Once again, we have the old wooden doors and white brick walls, similar to the gate area, but this room also includes a herringbone designed ceiling, built in mini-arches along the length of the room, wonderfully detailed trim around it and beautiful lamps which scatter light and shadow all around the ceiling area, showing off that detail work. If seeing upright wasn’t enough, the floor is so reflective that the scene is just as detailed upside down! Along with the beauty design work, the folks at the Union Depot set up the seating so that you are forced to look at their beautiful work, stacking these retro benches back-to-back in the middle of the room, facing out towards the wall.
I don’t know about you, but when processing HDR brackets, any incandescent or fluorescent lighting tends to make the image way too orange. In order to combat that, I like to use one of two presets in Perfect Effects 4 and they are applied depending on the tye of image. For the image above, the Blue Dawn preset was used, with much dilution – around a 30% opacity. The overall blue tint cools off the scene without going too over the top. When using Blue Dawn, you really need to apply some texture boosting or tonal contrast to offset the soft look that goes along with it.

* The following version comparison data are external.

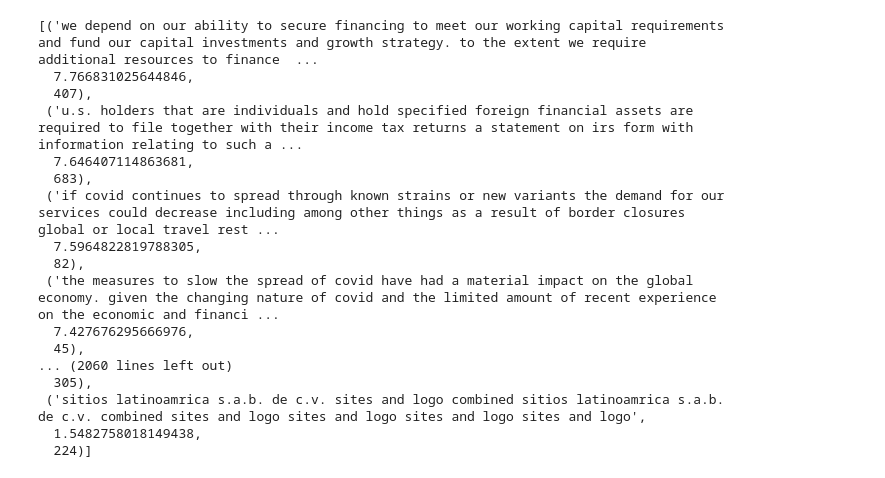
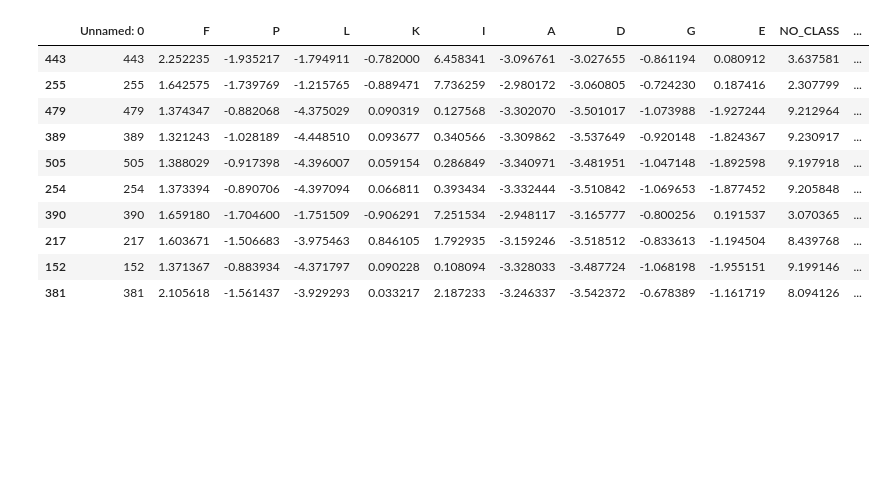
Before and after one commit to hendrikweichel/nace_report_topic_analysis, a Jupyter notebook: BERT_classifier/Classify_report_with_BERT/TF-IDF_test.ipynb, the cells around one changed output. Cells and saved outputs as stored; diff of their text form; code cells hidden in the pictures; blank space fills up the shorter version.

```diff
--- a/BERT_classifier/Classify_report_with_BERT/TF-IDF_test.ipynb
+++ b/BERT_classifier/Classify_report_with_BERT/TF-IDF_test.ipynb
@@ -123,17 +123,17 @@ tfidf_vectorizer = build_tfidf_model(training_reports)
 # %%
 # Example new report that we want to shorten
 report = test_reports[3]
-new_report = pd.read_csv(report)["Sentences"].to_list()
+new_report = pd.read_csv(report)
 print(os.path.basename(report))
 
 shortened, ranked = select_top_sentences(
-    report_paragraphs=new_report,
+    report_paragraphs=new_report["Sentences"].to_list(),
     vectorizer=tfidf_vectorizer,
     max_words=2000
 )
 
 print("=== ORIGINAL REPORT ===")
-print(new_report)
+print(new_report["Sentences"].head())
 print("\n=== SHORTENED REPORT ===")
 for s in shortened:
     print(s)
@@ -158,20 +178,15 @@ enhanced structural opportunities prior to the onset of the covid pandemic in th
 # %%
-ranked
+k = 10
+new_report = new_report.iloc[np.array(ranked)[:,2][:k]]
 # %% [output]
-[('we depend on our ability to secure financing to meet our working capital requirements and fund our capital investments and growth strategy. to the extent we require additional resources to finance  ...
-  7.766831025644846,
-  407),
- ('u.s. holders that are individuals and hold specified foreign financial assets are required to file together with their income tax returns a statement on irs form with information relating to such a ...
-  7.646407114863681,
-  683),
- ('if covid continues to spread through known strains or new variants the demand for our services could decrease including among other things as a result of border closures global or local travel rest ...
-  7.5964822819788305,
-  82),
- ('the measures to slow the spread of covid have had a material impact on the global economy. given the changing nature of covid and the limited amount of recent experience on the economic and financi ...
-  7.427676295666976,
-  45),
-... (2060 lines left out)
-  305),
- ('sitios latinoamrica s.a.b. de c.v. sites and logo combined sitios latinoamrica s.a.b. de c.v. combined sites and logo sites and logo sites and logo sites and logo',
-  1.5482758018149438,
-  224)]
+|  | Unnamed: 0 | F | P | L | K | I | A | D | G | E | NO_CLASS | ... |
+| 443 | 443 | 2.252235 | -1.935217 | -1.794911 | -0.782000 | 6.458341 | -3.096761 | -3.027655 | -0.861194 | 0.080912 | 3.637581 | ... |
+| 255 | 255 | 1.642575 | -1.739769 | -1.215765 | -0.889471 | 7.736259 | -2.980172 | -3.060805 | -0.724230 | 0.187416 | 2.307799 | ... |
+| 479 | 479 | 1.374347 | -0.882068 | -4.375029 | 0.090319 | 0.127568 | -3.302070 | -3.501017 | -1.073988 | -1.927244 | 9.212964 | ... |
+| 389 | 389 | 1.321243 | -1.028189 | -4.448510 | 0.093677 | 0.340566 | -3.309862 | -3.537649 | -0.920148 | -1.824367 | 9.230917 | ... |
+| 505 | 505 | 1.388029 | -0.917398 | -4.396007 | 0.059154 | 0.286849 | -3.340971 | -3.481951 | -1.047148 | -1.892598 | 9.197918 | ... |
+| 254 | 254 | 1.373394 | -0.890706 | -4.397094 | 0.066811 | 0.393434 | -3.332444 | -3.510842 | -1.069653 | -1.877452 | 9.205848 | ... |
+| 390 | 390 | 1.659180 | -1.704600 | -1.751509 | -0.906291 | 7.251534 | -2.948117 | -3.165777 | -0.800256 | 0.191537 | 3.070365 | ... |
+| 217 | 217 | 1.603671 | -1.506683 | -3.975463 | 0.846105 | 1.792935 | -3.159246 | -3.518512 | -0.833613 | -1.194504 | 8.439768 | ... |
+| 152 | 152 | 1.371367 | -0.883934 | -4.371797 | 0.090228 | 0.108094 | -3.328033 | -3.487724 | -1.068198 | -1.955151 | 9.199146 | ... |
+| 381 | 381 | 2.105618 | -1.561437 | -3.929293 | 0.033217 | 2.187233 | -3.246337 | -3.542372 | -0.678389 | -1.161719 | 8.094126 | ... |
```
Also changed, not shown: parts of 2 cells of this notebook, 10 other files.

The other preset I use in these instances is Cyberpunk, but it’s more suited for images with lots of texture mixed with the incandescent light. It’s also very good for street scenes and urbex! Unlike Blue Dawn, the images sharpness is not softened using the Cyberpunk preset, but it’s a pretty potent one, so it only takes low doses to cool an image down quickly!